As with any business transaction, it is important to do your research and know the ins and outs of the property you're interested in purchasing—for many, buying a new home is the biggest financial decision they'll ever make, so having as much information as possible is crucial. The main goal with appraisals and inspections is to provide itemized details, from top to bottom, of the property in question.

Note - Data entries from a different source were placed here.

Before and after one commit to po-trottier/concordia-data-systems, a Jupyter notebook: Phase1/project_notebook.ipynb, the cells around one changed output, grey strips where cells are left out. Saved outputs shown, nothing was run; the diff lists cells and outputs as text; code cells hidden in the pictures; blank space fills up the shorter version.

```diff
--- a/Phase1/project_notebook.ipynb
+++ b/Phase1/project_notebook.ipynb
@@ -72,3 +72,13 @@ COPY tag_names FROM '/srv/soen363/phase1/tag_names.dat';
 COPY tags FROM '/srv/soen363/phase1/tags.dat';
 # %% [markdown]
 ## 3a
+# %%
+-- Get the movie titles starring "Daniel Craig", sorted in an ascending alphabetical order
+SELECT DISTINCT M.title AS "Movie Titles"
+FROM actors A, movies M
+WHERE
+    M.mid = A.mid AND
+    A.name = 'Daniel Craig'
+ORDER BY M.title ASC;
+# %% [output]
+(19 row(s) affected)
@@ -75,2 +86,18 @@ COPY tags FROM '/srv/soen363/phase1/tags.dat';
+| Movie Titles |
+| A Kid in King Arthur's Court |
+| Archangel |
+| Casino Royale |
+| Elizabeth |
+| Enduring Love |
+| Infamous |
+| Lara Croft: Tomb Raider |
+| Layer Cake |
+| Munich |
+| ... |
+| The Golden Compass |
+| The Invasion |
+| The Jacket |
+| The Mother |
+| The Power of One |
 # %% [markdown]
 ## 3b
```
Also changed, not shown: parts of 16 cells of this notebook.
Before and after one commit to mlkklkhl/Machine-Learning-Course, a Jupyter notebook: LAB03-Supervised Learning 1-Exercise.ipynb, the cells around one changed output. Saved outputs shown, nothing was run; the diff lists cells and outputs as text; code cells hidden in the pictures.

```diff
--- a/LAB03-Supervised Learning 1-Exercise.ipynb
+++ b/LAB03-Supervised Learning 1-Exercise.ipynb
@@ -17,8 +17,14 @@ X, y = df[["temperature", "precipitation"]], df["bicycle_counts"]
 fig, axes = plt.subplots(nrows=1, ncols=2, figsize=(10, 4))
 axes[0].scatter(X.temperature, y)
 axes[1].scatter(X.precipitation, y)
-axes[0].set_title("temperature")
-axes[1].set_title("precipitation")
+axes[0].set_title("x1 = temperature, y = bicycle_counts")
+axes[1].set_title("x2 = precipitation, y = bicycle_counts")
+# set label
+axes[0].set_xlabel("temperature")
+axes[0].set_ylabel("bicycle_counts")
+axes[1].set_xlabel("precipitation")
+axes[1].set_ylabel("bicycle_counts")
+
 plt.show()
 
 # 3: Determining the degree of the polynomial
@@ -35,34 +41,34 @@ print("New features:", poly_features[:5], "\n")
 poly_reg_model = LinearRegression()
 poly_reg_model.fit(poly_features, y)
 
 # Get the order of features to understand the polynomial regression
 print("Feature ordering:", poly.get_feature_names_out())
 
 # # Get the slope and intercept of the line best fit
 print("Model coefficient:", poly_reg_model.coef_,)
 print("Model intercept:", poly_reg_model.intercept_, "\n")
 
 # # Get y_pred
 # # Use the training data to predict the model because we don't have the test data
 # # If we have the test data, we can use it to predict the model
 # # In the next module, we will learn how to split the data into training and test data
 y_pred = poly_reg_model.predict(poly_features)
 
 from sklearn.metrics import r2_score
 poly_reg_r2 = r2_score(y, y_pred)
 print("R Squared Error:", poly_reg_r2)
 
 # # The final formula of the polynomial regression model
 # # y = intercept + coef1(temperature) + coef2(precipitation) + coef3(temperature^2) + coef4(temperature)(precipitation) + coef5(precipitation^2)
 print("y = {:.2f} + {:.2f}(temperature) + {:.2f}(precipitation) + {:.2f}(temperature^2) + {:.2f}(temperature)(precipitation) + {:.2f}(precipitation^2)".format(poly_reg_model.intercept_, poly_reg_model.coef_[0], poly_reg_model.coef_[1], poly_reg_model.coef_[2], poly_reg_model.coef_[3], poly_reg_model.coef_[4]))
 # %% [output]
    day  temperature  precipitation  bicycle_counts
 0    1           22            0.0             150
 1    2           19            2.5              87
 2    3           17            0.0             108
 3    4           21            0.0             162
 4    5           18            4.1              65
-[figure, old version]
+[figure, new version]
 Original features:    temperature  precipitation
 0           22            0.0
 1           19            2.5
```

As a potential buyer, the more information you have upfront, the more likely you'll be saved from serious headaches later on in the game—think of Tom Hanks and Shelley Long in every real estate broker's favorite movie, The Money Pit. Real estate is a business of trusted relationships, so you should rely on recommended appraisers and inspectors from your broker (if you work well together) or a home-owning friend who's had a good experience. It is also important that the appraiser is very familiar with the neighborhood, the local market, uses public records, and that he or she has access to MLS (Multiple Listing Service).
Remember, an appraisal is an objective value of the property (or at a least a highly informed estimate) and only includes permanent structures in the home—so while those might be some particularly beautiful ABC Home furnishings, they won't increase the appraisal value. Many times, an appraisal can be bank-ordered when applying for a mortgage loan, as a way of protecting the lender (bank) and buyer from potentially dodgy investments.
An inspection, on the other hand, is more focused on the nuts and bolts of a property, a thorough structural checklist that takes a close look at the condition of, among other things, the roof, the foundation, and the plumbing. The goal of an inspection isn't to valuate anything, but rather to ascertain what repairs might be needed. While this is often not completed until the time of a contract (this checklist should be included in the purchasing contract), it would do you a service to have a pre-inspection, which can also be advantageous in your negotiations. Plus, this can save you from a Tom and Shelley situation. The sky is falling? No, that's the roof caving in.
Appraisals and inspections better help you understand the true value of the property and give you (and your friend, the bank) a thorough grasp of your potential investment, and only take up a few hours and cost just a few hundred dollars a pop.
Research, research, research.